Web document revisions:
+--

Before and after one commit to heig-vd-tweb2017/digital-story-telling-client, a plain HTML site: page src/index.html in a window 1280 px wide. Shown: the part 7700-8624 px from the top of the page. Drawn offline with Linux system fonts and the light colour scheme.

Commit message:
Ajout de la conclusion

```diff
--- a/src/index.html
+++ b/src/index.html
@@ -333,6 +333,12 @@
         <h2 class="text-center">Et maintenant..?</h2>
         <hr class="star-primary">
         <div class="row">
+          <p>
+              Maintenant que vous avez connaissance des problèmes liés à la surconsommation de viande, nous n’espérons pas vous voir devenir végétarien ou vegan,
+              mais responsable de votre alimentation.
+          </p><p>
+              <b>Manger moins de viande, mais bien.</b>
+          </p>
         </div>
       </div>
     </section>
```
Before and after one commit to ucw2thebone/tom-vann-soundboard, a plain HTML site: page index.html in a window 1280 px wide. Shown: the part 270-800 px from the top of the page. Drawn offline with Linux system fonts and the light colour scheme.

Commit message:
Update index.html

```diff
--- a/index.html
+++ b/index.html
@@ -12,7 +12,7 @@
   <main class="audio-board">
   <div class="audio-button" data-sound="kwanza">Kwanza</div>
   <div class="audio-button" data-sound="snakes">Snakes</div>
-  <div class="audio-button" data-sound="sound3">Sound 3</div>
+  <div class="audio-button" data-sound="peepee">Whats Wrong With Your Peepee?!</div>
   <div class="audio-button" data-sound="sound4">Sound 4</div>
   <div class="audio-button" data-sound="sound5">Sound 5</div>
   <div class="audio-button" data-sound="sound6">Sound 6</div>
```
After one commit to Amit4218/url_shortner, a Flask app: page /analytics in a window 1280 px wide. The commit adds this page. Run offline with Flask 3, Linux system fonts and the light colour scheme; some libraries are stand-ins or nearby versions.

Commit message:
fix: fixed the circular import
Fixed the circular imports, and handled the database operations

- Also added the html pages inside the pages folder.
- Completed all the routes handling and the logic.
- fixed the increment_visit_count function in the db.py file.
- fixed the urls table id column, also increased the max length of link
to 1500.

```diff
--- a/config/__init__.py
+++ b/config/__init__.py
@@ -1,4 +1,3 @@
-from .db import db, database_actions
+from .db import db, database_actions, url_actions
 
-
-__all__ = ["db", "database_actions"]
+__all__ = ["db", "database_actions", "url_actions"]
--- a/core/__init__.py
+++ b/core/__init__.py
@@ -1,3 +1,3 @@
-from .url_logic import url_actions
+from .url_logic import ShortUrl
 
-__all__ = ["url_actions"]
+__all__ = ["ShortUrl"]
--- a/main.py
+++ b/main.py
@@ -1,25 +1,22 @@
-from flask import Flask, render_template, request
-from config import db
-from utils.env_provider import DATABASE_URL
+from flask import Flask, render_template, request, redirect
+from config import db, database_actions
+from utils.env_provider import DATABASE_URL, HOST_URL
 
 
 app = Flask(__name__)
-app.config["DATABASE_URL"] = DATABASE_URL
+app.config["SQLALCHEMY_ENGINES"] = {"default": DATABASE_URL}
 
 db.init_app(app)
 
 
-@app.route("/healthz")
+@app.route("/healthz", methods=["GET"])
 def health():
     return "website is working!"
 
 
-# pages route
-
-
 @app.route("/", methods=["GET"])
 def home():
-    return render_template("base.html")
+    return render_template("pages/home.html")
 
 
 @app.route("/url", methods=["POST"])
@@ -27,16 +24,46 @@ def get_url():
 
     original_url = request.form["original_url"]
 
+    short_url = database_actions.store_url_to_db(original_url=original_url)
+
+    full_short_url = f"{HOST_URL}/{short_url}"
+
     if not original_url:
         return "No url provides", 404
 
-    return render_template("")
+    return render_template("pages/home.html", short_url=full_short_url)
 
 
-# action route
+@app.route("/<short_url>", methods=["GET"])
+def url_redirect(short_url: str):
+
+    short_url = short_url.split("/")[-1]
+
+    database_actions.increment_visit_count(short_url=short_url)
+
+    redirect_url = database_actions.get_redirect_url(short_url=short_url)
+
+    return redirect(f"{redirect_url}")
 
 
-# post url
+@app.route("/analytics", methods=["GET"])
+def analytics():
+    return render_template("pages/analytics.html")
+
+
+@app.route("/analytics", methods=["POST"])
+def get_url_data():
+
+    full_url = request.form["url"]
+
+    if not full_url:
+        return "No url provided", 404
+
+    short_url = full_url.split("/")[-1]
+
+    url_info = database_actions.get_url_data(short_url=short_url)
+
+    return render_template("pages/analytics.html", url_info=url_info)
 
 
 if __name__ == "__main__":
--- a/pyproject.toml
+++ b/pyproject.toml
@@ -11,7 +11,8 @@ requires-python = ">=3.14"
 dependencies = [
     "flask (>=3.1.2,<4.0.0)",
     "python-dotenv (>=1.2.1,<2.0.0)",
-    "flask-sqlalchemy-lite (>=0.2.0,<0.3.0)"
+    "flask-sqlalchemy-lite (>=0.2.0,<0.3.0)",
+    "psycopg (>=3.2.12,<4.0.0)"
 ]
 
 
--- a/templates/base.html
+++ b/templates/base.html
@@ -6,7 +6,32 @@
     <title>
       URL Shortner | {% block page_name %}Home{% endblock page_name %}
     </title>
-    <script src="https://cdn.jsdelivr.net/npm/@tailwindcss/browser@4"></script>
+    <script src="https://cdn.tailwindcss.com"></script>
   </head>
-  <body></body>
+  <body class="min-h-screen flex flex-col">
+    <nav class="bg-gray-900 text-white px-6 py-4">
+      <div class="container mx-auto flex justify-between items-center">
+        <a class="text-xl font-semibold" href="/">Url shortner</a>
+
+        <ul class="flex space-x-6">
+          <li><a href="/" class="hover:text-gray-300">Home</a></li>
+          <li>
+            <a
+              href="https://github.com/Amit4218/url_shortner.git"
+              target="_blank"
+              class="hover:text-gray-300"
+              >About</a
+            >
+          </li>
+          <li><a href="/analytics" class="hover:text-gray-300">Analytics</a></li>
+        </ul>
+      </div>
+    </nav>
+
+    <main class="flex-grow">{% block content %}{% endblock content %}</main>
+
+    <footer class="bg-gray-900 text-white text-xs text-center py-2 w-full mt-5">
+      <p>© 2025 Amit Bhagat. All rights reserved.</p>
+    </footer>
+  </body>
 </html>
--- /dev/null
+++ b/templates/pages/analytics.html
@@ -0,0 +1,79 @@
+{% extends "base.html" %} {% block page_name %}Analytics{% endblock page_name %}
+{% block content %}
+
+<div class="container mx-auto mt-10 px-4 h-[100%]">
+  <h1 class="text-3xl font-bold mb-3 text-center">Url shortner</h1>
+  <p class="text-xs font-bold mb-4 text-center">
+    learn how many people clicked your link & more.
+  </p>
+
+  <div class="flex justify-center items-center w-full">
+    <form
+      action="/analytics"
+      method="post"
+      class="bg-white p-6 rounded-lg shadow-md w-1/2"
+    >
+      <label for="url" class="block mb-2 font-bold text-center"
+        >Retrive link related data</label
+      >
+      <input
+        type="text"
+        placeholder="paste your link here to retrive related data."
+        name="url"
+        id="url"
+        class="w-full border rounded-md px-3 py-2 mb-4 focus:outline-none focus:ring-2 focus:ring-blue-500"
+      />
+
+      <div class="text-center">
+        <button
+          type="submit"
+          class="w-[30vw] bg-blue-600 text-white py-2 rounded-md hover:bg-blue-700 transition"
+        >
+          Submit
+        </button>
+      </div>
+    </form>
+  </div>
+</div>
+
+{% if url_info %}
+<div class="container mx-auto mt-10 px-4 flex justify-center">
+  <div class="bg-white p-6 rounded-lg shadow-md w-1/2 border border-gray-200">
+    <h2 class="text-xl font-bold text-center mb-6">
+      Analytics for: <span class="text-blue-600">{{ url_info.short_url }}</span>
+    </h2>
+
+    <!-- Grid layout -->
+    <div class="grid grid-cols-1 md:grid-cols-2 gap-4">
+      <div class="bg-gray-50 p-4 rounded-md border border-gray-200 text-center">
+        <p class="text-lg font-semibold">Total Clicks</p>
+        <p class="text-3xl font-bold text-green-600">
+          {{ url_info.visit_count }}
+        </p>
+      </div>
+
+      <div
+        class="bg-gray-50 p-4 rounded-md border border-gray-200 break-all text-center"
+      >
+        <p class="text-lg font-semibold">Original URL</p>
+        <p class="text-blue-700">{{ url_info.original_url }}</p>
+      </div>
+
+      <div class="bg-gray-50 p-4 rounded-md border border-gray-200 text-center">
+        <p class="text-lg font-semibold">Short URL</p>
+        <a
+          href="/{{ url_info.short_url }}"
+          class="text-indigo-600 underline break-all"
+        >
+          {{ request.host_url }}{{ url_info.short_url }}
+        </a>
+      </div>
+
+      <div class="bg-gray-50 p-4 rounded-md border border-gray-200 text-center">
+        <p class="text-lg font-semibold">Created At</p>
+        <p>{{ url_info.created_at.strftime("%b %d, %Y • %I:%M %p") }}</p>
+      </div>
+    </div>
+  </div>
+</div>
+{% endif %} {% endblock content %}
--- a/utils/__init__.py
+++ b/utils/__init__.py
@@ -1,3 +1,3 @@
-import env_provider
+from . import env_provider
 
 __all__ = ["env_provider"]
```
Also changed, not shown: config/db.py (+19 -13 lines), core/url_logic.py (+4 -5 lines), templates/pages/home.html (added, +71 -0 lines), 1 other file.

+--

## Task brief
Within the records above, count the lines that contain "form" and give the number with nothing added.

## Response to this task
4